When to use JWT?
Authorization: This is the most common use of jwt. Everytime a user is logged in to the system, a token is generated to the subsequent user. This permits the user to have access to use the routes, services, and resources whenever he needs.
Information Exchange: JWts are a great way of securely transmitting data between two parties. As the jwts can be signed, for example using public/private keys of each user it is possible to identify whether the senders are people who they say they are. As the signature is calculated using header and a payload it is possible to verify that the content hasn’t been tampered with.
What is the JWT structure?
JWT consist of three parts separated by dots (.), which are:
Therefore, a JWT typically looks like the following.
Headers consist of type of token which is JWT, and the hashing algorithm such as HS256, HMAC, SHA256 or RSA.
Then, the above JSON is Base64Url encoded to form the first part of the JWT.
Payload contains claims which are the information about the entity
The JWT specification defines seven claims that can be included in a token. The registered name claims are:
You can also use private name claims which is used to convey identity related info such as name or category.
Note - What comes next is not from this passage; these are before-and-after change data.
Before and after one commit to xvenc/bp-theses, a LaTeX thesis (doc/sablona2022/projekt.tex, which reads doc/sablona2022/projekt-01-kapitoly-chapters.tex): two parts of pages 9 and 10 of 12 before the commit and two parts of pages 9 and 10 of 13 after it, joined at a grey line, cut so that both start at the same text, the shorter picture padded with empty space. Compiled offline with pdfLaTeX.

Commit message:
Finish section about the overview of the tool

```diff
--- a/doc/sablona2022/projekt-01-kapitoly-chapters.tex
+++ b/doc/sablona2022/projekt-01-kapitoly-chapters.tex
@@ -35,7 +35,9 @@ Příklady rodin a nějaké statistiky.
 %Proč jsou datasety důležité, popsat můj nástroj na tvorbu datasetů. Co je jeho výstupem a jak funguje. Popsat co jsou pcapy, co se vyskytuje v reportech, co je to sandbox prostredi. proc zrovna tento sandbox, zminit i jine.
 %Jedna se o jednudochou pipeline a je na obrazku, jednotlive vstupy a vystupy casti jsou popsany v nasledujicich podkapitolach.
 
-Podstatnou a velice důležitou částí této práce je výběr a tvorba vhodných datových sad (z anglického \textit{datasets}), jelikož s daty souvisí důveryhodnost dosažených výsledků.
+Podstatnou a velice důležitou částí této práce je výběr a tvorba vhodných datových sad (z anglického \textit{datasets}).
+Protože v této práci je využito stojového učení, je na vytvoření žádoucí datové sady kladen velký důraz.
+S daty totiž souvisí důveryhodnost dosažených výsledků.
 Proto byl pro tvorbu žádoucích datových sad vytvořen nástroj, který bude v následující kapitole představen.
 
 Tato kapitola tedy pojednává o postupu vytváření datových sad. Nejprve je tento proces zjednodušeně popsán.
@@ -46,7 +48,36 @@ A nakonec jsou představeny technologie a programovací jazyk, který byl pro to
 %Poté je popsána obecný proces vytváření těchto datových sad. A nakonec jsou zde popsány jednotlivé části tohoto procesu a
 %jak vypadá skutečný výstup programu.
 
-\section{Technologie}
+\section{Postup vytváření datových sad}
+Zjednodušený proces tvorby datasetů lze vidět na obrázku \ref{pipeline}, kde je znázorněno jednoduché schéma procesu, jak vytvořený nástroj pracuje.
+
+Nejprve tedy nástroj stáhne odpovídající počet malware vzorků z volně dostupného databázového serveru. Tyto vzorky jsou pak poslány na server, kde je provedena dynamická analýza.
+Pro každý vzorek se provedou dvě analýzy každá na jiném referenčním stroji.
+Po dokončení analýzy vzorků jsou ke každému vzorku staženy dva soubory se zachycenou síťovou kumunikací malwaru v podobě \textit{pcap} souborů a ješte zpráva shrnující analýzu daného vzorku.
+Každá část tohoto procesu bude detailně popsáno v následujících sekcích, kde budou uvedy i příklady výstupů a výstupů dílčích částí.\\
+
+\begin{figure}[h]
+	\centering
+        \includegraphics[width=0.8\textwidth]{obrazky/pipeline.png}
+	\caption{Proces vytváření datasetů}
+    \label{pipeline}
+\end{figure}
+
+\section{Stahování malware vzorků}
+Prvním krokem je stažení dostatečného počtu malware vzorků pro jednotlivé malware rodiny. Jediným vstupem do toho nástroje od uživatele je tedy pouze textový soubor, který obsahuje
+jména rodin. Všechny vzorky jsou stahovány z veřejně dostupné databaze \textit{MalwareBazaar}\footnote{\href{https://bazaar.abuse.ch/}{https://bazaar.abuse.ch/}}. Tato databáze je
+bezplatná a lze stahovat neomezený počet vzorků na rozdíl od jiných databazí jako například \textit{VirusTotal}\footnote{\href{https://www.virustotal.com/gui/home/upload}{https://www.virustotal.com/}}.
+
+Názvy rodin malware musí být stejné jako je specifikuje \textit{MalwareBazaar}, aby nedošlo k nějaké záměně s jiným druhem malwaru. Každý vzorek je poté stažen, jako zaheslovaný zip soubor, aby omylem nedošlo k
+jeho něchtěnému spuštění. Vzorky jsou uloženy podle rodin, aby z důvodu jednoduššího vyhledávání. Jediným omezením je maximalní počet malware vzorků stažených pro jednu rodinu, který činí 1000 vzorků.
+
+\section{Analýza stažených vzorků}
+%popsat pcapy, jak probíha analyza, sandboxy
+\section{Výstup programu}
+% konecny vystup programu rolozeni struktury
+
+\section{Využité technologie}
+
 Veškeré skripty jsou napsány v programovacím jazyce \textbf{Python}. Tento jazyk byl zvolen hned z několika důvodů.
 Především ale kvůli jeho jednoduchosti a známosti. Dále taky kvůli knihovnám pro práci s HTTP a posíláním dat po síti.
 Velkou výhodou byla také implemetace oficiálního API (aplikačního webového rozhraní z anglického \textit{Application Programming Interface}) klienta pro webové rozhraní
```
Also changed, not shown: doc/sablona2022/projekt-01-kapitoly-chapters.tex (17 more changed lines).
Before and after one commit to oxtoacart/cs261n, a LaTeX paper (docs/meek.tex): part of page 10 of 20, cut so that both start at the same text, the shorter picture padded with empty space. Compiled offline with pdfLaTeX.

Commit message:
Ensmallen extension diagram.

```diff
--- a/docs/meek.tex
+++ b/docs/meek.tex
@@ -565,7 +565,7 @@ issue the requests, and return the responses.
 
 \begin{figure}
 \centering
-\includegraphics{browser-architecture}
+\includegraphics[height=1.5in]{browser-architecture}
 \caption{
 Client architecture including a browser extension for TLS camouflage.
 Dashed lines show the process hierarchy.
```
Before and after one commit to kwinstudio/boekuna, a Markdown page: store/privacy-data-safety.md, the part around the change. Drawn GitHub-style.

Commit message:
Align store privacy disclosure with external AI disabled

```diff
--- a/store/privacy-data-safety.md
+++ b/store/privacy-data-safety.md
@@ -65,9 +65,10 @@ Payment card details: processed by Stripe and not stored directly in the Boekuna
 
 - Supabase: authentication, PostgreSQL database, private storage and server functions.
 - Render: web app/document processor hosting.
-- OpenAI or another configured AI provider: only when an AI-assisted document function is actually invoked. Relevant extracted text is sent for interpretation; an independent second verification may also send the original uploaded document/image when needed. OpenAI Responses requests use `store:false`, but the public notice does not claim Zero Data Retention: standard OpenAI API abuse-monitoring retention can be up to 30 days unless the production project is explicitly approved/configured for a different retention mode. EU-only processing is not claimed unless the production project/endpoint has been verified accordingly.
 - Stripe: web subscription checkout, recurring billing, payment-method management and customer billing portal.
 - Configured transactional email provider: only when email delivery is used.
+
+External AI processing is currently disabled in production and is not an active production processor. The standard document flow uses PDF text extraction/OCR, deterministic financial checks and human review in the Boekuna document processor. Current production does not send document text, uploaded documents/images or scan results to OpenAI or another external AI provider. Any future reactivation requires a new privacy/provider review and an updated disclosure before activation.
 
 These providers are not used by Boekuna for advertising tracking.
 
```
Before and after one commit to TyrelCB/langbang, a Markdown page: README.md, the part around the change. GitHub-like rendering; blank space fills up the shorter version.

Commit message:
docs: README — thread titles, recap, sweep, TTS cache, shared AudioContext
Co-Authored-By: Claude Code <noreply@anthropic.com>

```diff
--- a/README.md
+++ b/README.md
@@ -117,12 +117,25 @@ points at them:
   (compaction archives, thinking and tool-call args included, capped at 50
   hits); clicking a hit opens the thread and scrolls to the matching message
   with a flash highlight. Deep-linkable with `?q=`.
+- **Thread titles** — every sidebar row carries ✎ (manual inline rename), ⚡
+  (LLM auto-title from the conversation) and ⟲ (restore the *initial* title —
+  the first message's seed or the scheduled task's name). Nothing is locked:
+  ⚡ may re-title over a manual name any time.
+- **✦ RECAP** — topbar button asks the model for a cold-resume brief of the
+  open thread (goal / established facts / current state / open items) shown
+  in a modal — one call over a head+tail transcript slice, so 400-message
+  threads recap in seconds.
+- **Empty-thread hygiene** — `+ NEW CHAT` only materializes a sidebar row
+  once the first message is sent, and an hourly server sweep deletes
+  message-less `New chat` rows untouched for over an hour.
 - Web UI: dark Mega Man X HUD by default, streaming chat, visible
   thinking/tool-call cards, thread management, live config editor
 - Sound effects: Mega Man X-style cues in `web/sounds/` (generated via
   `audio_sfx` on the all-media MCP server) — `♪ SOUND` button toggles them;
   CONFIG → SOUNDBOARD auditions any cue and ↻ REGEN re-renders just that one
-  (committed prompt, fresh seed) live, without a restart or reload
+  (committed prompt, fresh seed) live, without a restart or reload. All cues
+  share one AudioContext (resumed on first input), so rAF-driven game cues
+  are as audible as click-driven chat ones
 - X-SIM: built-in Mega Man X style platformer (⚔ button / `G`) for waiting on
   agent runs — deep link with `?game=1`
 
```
When naming these, it is necessary to avoid name collisions because public and private claims are not registered.
An example of payload could be:
"name": "John Doe",
The payload is then Base64Url encoded to form the second part of the JSON Web Token.
This is made using the encoded headeer, encoded payload, secret, the algorithm specified in the header, and sign.
The below signature is created using the HMAC SHA256 algorithm.
base64UrlEncode(header) + "." +
You can use https://jwt.io/ whenever you want to check jwt tokens and see the connection between the header, payload, and the isgnature.